This doesn’t mean Luhnow’s process (not to be confused with former Philadelphia 76ers general manager’s Sam Hinkie’s horribly marketed, but equally smart Process) is flawed. It doesn’t even mean this season is a complete failure. Luhnow may be right to prize Alex Bregman and Joe Musgrove over a real (though still not guaranteed) shot at getting a puncher’s chance in this year’s playoffs.
Musgrove made Luhnow look good on the very day the season died, crafting seven innings of one-run ball. Expecting this 6-foot-5 right-hander to be another Lance McCullers is still farfetched. One could argue that Musgrove got a little lucky on a few Rangers swings on Sunday. Of course, one could also legitimately argue that he may have given up no runs if Preston Tucker wasn’t playing left field.
I wasn’t as enamored with Hinch’s work with a worn-down roster on Sunday as some (a few pitching changes seemed to be several batters too late in the moment). The Astros still try to bunt too often for a modern-thinking, analytics-grounded organization. If Hinch had anything to do with Jake Marisnick’s late-game offering, Luhnow or Brian Kenny need to have a chat with him. But there’s no doubt Hinch is capable of orchestrating a second playoff run in three years in 2017.
This isn’t an embarrassingly horrific fall from grace that signals a rotting core and a systematic failure — aka the 2015-2016 Houston Rockets.
These Astros are still a fun team to watch — and Bregman figures to make them more fun for years to come. Even underdog Astros farm system guys like Tony Kemp (“He’s a hit machine!” my 10-year-old son gushed as we watched the diminutive outfielder’s late-game run from the stands Sunday afternoon) bring reason to care about a team going nowhere in 2016.

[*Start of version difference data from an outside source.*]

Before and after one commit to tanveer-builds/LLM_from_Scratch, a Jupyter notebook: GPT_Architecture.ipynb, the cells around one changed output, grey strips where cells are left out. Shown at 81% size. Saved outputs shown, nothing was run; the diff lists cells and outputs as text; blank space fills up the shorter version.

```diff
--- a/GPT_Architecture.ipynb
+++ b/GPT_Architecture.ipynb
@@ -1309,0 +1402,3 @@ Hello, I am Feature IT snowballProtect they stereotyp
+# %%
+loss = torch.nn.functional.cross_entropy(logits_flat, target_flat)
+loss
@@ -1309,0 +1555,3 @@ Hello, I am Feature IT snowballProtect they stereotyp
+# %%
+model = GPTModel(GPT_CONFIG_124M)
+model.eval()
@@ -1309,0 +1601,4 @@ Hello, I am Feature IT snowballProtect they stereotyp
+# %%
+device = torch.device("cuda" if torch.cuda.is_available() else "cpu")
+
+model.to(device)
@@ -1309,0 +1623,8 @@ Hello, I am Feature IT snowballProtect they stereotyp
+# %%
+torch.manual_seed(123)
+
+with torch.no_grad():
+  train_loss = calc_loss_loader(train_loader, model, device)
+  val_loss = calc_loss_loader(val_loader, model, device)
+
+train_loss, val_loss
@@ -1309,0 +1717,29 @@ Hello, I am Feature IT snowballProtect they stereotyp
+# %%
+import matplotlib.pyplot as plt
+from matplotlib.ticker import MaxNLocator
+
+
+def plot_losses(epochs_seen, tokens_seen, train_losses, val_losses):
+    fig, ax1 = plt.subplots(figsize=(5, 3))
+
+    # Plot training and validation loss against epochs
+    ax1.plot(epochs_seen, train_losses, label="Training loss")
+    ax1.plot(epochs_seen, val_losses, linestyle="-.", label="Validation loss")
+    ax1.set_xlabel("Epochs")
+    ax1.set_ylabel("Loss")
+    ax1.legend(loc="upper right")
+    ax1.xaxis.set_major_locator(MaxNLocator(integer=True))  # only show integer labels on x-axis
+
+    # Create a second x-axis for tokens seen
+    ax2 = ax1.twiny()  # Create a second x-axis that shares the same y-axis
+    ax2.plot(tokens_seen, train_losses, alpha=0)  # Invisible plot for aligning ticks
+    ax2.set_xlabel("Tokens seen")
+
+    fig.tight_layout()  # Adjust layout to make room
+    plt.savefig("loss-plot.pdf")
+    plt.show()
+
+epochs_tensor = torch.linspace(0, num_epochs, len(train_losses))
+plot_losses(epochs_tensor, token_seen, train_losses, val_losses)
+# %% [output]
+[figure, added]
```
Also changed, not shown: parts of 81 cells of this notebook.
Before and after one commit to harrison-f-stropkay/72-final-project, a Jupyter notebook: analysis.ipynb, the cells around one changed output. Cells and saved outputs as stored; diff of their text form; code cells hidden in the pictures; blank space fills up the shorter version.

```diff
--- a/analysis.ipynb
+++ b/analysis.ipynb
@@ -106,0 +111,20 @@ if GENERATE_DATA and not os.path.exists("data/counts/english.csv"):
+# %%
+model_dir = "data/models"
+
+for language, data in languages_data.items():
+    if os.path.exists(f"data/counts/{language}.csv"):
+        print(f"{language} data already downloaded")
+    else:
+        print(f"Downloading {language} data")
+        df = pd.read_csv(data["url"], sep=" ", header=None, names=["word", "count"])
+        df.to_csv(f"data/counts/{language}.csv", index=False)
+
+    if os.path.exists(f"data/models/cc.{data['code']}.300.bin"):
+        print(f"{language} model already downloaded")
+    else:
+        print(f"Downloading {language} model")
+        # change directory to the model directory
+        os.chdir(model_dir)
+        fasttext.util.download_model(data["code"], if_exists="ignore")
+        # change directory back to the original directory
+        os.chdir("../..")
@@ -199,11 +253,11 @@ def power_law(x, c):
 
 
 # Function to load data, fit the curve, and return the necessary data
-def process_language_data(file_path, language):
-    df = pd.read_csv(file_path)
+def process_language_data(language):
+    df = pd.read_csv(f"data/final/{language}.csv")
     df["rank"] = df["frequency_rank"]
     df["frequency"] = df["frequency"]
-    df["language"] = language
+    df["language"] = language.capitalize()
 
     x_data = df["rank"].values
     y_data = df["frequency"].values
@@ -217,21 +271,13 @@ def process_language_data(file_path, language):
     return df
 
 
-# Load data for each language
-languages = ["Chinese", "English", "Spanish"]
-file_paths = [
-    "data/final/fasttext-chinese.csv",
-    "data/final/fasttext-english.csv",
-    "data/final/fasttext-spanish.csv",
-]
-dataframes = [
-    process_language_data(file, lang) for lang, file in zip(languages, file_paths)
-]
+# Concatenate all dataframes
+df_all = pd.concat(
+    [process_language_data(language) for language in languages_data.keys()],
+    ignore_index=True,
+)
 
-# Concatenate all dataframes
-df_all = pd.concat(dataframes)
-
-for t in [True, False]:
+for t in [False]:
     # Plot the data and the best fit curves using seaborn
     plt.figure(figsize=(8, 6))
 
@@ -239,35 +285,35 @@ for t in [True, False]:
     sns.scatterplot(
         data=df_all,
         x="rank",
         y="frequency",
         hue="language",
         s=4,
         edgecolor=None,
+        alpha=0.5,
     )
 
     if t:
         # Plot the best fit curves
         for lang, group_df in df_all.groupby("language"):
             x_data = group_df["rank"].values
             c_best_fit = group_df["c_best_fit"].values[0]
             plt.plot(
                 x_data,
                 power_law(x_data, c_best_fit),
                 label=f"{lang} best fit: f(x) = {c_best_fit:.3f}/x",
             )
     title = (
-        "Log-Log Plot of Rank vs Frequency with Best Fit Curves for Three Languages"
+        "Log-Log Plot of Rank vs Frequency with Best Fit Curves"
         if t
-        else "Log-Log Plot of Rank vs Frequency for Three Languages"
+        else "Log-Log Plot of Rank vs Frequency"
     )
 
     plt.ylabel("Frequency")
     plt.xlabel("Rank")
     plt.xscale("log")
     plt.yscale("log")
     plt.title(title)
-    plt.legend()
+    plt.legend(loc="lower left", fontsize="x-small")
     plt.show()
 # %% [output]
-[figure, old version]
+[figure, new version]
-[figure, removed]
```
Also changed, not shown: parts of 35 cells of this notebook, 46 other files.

Still, the end is here. Yes, Jim Crane’s big-money splurge, Cuban standout Yulieski Gurriel, is still coming this season. A cynic might think that the Astros timed Gurriel’s promotion to Double A Monday to deflect a little attention from the Major League team’s current reality. But that’d be wrong, right?
Gurriel is legit, and he’ll help even more in 2017. You know, when the Astros have a real pulse again.